### Try it
Your copy should match the records below exactly, except for the pictures.
○ ○ ○ ○ ○ ○ ○
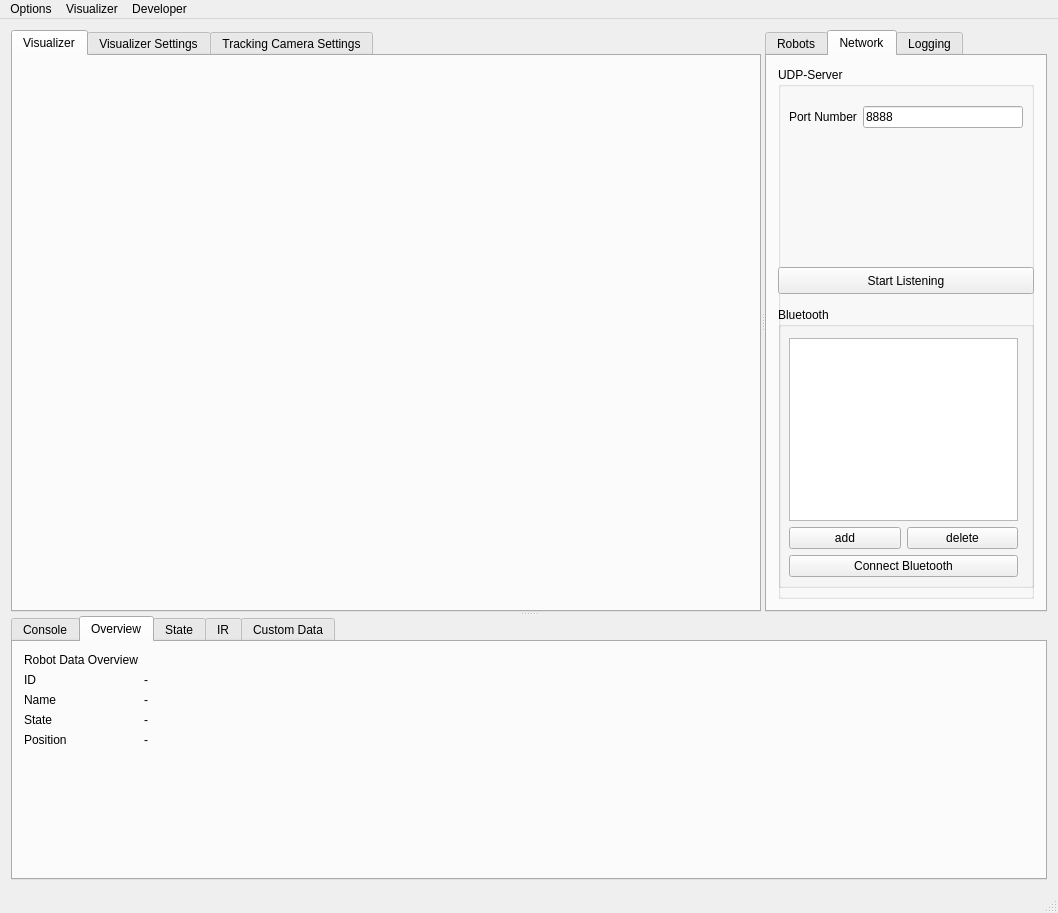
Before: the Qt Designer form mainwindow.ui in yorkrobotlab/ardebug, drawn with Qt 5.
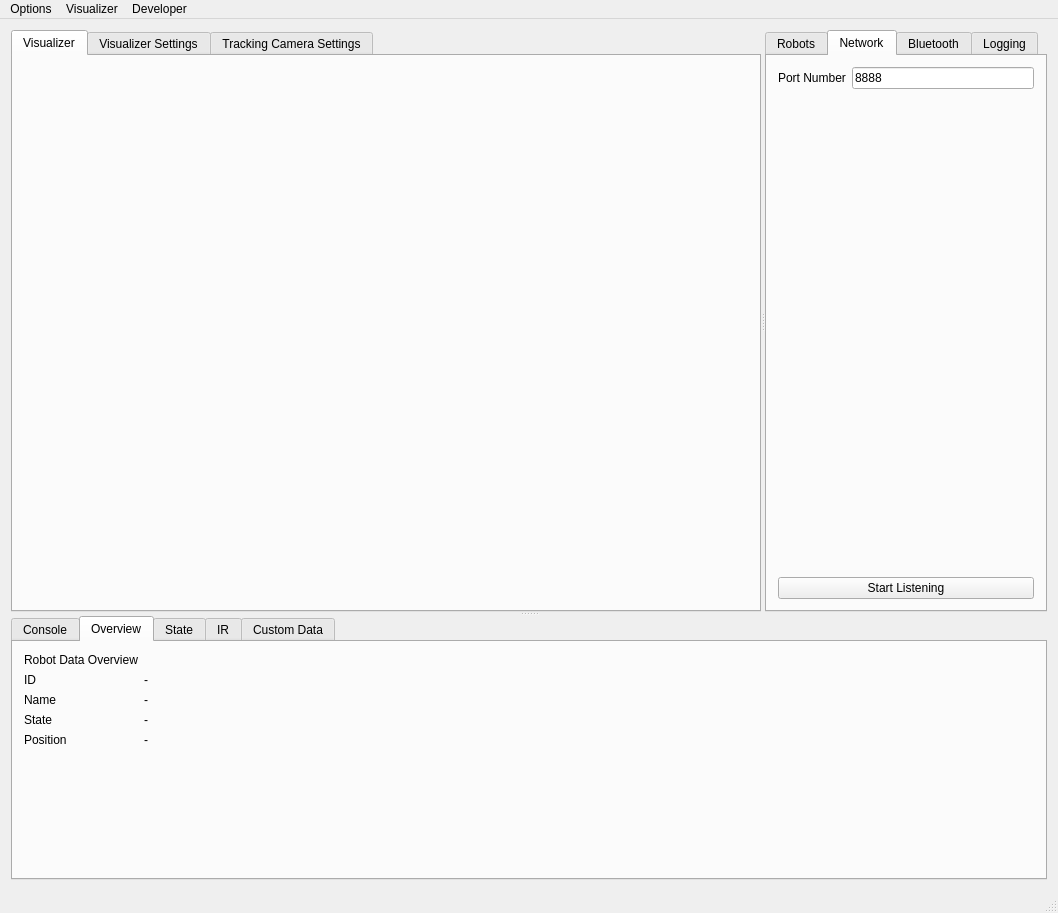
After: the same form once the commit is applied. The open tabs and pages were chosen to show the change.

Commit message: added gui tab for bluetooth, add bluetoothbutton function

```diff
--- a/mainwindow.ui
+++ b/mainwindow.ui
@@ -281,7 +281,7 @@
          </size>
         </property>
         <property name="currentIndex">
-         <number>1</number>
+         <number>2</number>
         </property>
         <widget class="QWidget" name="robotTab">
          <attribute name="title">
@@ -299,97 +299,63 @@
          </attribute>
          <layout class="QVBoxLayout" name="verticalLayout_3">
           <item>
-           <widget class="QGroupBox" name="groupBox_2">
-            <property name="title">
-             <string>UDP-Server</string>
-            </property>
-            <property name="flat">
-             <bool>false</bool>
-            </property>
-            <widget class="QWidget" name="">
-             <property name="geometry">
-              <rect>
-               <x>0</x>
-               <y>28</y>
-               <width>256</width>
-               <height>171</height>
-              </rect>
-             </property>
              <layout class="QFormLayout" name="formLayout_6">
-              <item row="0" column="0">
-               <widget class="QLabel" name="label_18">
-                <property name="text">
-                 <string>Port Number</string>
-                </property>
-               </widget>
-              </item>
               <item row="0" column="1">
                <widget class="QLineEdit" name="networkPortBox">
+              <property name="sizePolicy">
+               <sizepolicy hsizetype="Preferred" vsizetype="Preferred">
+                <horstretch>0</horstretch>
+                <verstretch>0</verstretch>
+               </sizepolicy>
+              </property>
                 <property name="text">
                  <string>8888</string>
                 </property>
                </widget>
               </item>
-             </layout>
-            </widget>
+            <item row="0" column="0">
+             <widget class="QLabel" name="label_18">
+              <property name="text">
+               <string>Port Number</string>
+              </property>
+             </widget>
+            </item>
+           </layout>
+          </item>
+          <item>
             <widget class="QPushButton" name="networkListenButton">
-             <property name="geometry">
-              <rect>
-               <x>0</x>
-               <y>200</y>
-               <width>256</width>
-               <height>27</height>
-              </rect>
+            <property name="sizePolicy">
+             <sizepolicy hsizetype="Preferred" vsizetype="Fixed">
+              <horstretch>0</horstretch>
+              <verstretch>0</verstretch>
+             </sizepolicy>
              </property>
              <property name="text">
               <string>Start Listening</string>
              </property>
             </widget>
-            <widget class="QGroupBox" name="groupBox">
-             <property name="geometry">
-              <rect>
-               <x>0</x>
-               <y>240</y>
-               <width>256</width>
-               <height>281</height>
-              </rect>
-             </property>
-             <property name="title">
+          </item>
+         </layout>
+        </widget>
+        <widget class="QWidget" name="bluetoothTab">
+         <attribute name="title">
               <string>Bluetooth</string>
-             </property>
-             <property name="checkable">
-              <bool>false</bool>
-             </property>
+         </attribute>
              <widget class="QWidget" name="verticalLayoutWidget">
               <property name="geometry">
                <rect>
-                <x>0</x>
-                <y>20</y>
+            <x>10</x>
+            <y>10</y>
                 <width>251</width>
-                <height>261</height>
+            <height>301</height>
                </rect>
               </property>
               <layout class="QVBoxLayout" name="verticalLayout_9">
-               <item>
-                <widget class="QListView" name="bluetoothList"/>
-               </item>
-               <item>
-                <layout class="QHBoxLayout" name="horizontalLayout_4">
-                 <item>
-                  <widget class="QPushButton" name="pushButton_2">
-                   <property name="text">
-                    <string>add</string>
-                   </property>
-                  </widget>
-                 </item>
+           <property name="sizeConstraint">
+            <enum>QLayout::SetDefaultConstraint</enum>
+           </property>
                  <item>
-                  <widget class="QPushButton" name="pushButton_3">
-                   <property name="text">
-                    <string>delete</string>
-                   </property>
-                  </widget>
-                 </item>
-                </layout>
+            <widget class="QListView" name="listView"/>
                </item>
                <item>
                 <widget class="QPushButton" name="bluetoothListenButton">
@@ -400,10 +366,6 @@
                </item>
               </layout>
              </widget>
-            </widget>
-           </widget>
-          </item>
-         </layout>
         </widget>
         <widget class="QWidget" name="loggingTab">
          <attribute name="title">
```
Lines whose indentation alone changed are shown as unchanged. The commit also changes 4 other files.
○ ○ ○ ○ ○ ○ ○
### Completed exercise
Before: the Qt Designer form mainwindow.ui in yorkrobotlab/ardebug, drawn with Qt 5.
After: the same form once the commit is applied. The open tabs and pages were chosen to show the change.

Commit message: added gui tab for bluetooth, add bluetoothbutton function

```diff
--- a/mainwindow.ui
+++ b/mainwindow.ui
@@ -281,7 +281,7 @@
          </size>
         </property>
         <property name="currentIndex">
-         <number>1</number>
+         <number>2</number>
         </property>
         <widget class="QWidget" name="robotTab">
          <attribute name="title">
@@ -299,97 +299,63 @@
          </attribute>
          <layout class="QVBoxLayout" name="verticalLayout_3">
           <item>
-           <widget class="QGroupBox" name="groupBox_2">
-            <property name="title">
-             <string>UDP-Server</string>
-            </property>
-            <property name="flat">
-             <bool>false</bool>
-            </property>
-            <widget class="QWidget" name="">
-             <property name="geometry">
-              <rect>
-               <x>0</x>
-               <y>28</y>
-               <width>256</width>
-               <height>171</height>
-              </rect>
-             </property>
              <layout class="QFormLayout" name="formLayout_6">
-              <item row="0" column="0">
-               <widget class="QLabel" name="label_18">
-                <property name="text">
-                 <string>Port Number</string>
-                </property>
-               </widget>
-              </item>
               <item row="0" column="1">
                <widget class="QLineEdit" name="networkPortBox">
+              <property name="sizePolicy">
+               <sizepolicy hsizetype="Preferred" vsizetype="Preferred">
+                <horstretch>0</horstretch>
+                <verstretch>0</verstretch>
+               </sizepolicy>
+              </property>
                 <property name="text">
                  <string>8888</string>
                 </property>
                </widget>
               </item>
-             </layout>
-            </widget>
+            <item row="0" column="0">
+             <widget class="QLabel" name="label_18">
+              <property name="text">
+               <string>Port Number</string>
+              </property>
+             </widget>
+            </item>
+           </layout>
+          </item>
+          <item>
             <widget class="QPushButton" name="networkListenButton">
-             <property name="geometry">
-              <rect>
-               <x>0</x>
-               <y>200</y>
-               <width>256</width>
-               <height>27</height>
-              </rect>
+            <property name="sizePolicy">
+             <sizepolicy hsizetype="Preferred" vsizetype="Fixed">
+              <horstretch>0</horstretch>
+              <verstretch>0</verstretch>
+             </sizepolicy>
              </property>
              <property name="text">
               <string>Start Listening</string>
              </property>
             </widget>
-            <widget class="QGroupBox" name="groupBox">
-             <property name="geometry">
-              <rect>
-               <x>0</x>
-               <y>240</y>
-               <width>256</width>
-               <height>281</height>
-              </rect>
-             </property>
-             <property name="title">
+          </item>
+         </layout>
+        </widget>
+        <widget class="QWidget" name="bluetoothTab">
+         <attribute name="title">
               <string>Bluetooth</string>
-             </property>
-             <property name="checkable">
-              <bool>false</bool>
-             </property>
+         </attribute>
              <widget class="QWidget" name="verticalLayoutWidget">
               <property name="geometry">
                <rect>
-                <x>0</x>
-                <y>20</y>
+            <x>10</x>
+            <y>10</y>
                 <width>251</width>
-                <height>261</height>
+            <height>301</height>
                </rect>
               </property>
               <layout class="QVBoxLayout" name="verticalLayout_9">
-               <item>
-                <widget class="QListView" name="bluetoothList"/>
-               </item>
-               <item>
-                <layout class="QHBoxLayout" name="horizontalLayout_4">
-                 <item>
-                  <widget class="QPushButton" name="pushButton_2">
-                   <property name="text">
-                    <string>add</string>
-                   </property>
-                  </widget>
-                 </item>
+           <property name="sizeConstraint">
+            <enum>QLayout::SetDefaultConstraint</enum>
+           </property>
                  <item>
-                  <widget class="QPushButton" name="pushButton_3">
-                   <property name="text">
-                    <string>delete</string>
-                   </property>
-                  </widget>
-                 </item>
-                </layout>
+            <widget class="QListView" name="listView"/>
                </item>
                <item>
                 <widget class="QPushButton" name="bluetoothListenButton">
@@ -400,10 +366,6 @@
                </item>
               </layout>
              </widget>
-            </widget>
-           </widget>
-          </item>
-         </layout>
         </widget>
         <widget class="QWidget" name="loggingTab">
          <attribute name="title">
```
Lines whose indentation alone changed are shown as unchanged. The commit also changes 4 other files.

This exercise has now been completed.